Report: Quarter of top UK universities released potentially antisemitic comments

A quarter of Britain's leading universities published potentially antisemitic statements at the height of the recent war between Israel and Gaza, according to a new report.

The Pinsker Centre, a UK-based think tank, claims that student unions or faculty bodies at 12 of the country's top 40 universities published "highly partisan" anti-Israel statements that might have breached the widely-agreed working definition of antisemitism.

It claims the statements include accusing Israel of "apartheid" and of being a "colonial" state.

The report says these "partisan statements" might be fuelling antisemitism on campus, and calls on the Charity Commission to update its guidance to student unions to better protect Jewish students.

The International Holocaust Remembrance Alliance (IHRA) working definition on antisemitism, adopted by the UK government, lists calling Israel a "racist endeavour" or "applying double standards" as examples of what could be antisemitic, depending on the context.


All but three of 12 the universities criticised in the report have adopted the IHRA definition.

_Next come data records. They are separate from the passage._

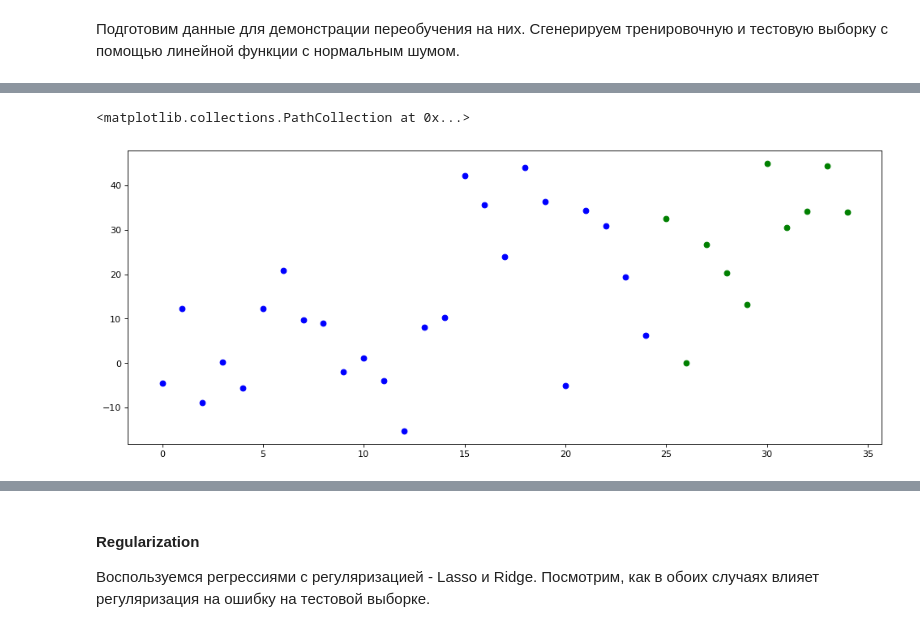
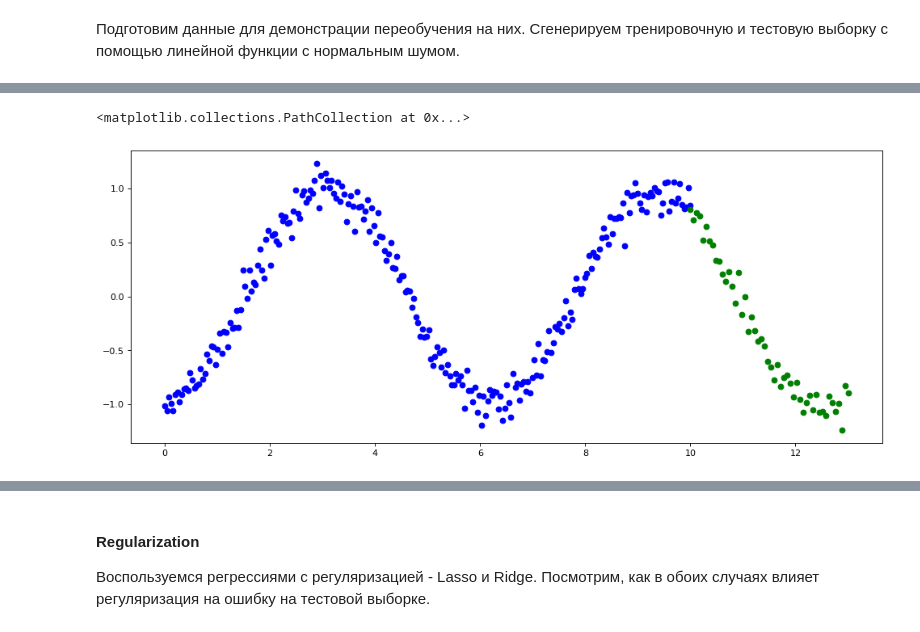
Before and after one commit to runnerup96/SBT-machine-learning-seminars, a Jupyter notebook: Переобучение и регуляризация/Переобучение и регуляризация.ipynb, the cells around one changed output, grey strips where cells are left out. Drawn from its saved outputs; the diff is of its cells as text; code cells hidden in the pictures.

```diff
--- a/Переобучение и регуляризация/Переобучение и регуляризация.ipynb
+++ b/Переобучение и регуляризация/Переобучение и регуляризация.ipynb
@@ -25,24 +68,40 @@ Populating the interactive namespace from numpy and matplotlib
 # %%
 plt.figure(figsize=(15, 6), dpi=80)
 
 # параметры выборки - размер и дисперсия шума
-TRAIN_SET = 25
-TEST_SET = 10
-VARIANCE = 2.5
+TRAIN_SET = 250
+TEST_SET = 50
+VARIANCE = 1
+
+def log_function(x):
+    y = np.log(x) + 3*x - x**2 + 0.1 * np.random.normal(0,VARIANCE)
+    return y
+
+def sin_function(x):
+    y = np.sin(x - 1.5) + 0.1 * np.random.normal(0,VARIANCE)
+    return y
+
+
 
 #генерация тренировочной выборки
-x_train = np.array([i for i in range(TRAIN_SET)])
-y_train = np.array([(x + 5 * np.random.normal(0,VARIANCE)) for x in x_train])
+# x_train = np.array([i for i in range(TRAIN_SET)])
+x_train = np.linspace(0, 10, TRAIN_SET)
+y_train = np.array([sin_function(x) for x in x_train])
+
+
 
 #генерация тестовой выборки
-x_test = np.array([i for i in range(TRAIN_SET,TRAIN_SET + TEST_SET)])
-y_test = np.array([(x + 5 * np.random.normal(0,VARIANCE)) for x in x_test])
+x_test = np.linspace(10, 13, TEST_SET)
+y_test = np.array([sin_function(x)  for x in x_test])
 
 plt.scatter(x_train, y_train, color='b')
 plt.scatter(x_test, y_test, color='g')
+
+# plt.xlim(60, 120)
+                    # 1 * np.random.normal(0,VARIANCE))
 # %% [output]
 <matplotlib.collections.PathCollection at 0x...>
-[figure, old version]
+[figure, new version]
 # %%
 def poly_experiment_train(X_train, Y_train, nb_degree, model):
     """
```
Also changed, not shown: parts of 14 cells of this notebook.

Jonathan Hunter, Pinsker Centre chairman, said: ‘‘It is increasingly clear that adopting the IHRA definition of antisemitism at universities has limited effect in the absence of strong disciplinary frameworks for its enforcement, and our report calls for universities to take tougher measures to ensure the wellbeing of Jewish students.’’

The report follows a rise of antisemitic abuse in the UK during the recent 11-day war between Israel and Hamas, in which at least 242 Palestinians and 13 Israelis were killed.

The Community Security Trust recorded 116 antisemitic incidents during the conflict, compared to just 19 in the 11 previous days - a five-fold increase.

The Pinsker Centre report says there is "an extremely high possibility of a strong correlation between the publication of highly emotionally-charged statements on the Israel-Gaza conflict, and reports of antisemitism on campus".

In one example, a 15th May Instagram post by University College London's student union referred to Israel's "internationally recognised apartheid".

On 21st May 39 members of the University of Sussex's department of international relations signed a letter accusing Israel of "colonial injustice".

Both universities were contacted for comment.

The report looked at 15 of the UK's 165 higher education institutions, including 13 of the top 40 universities.

It concluded that 12 of the 15 universities - all of them among the top universities - published "partisan statements" on the conflict.

However, the report notes: "While the partisan statements are critically treated, this report does not in itself provide judgment on whether any particular publications are antisemitic."

It instead defers to the IHRA definition of what could be antisemitic when considered in its "overall context".

The report recommended that universities adopt better disciplinary frameworks to enforce the IHRA definition with sanctions, and said the government should consider cutting funds for universities that fail to do this.

It also calls for universities to publicly disassociate themselves from the anti-Israel statements and teach student union officers about being sensitive to Jewish students.

A Charity Commission spokesperson said: "It's concerning to hear these reports. Our guidance makes clear our expectations of all trustees around political activity and campaigning.

"We will carefully assess the contents of this report in line with our risk and regulatory framework."

Source: Telegraph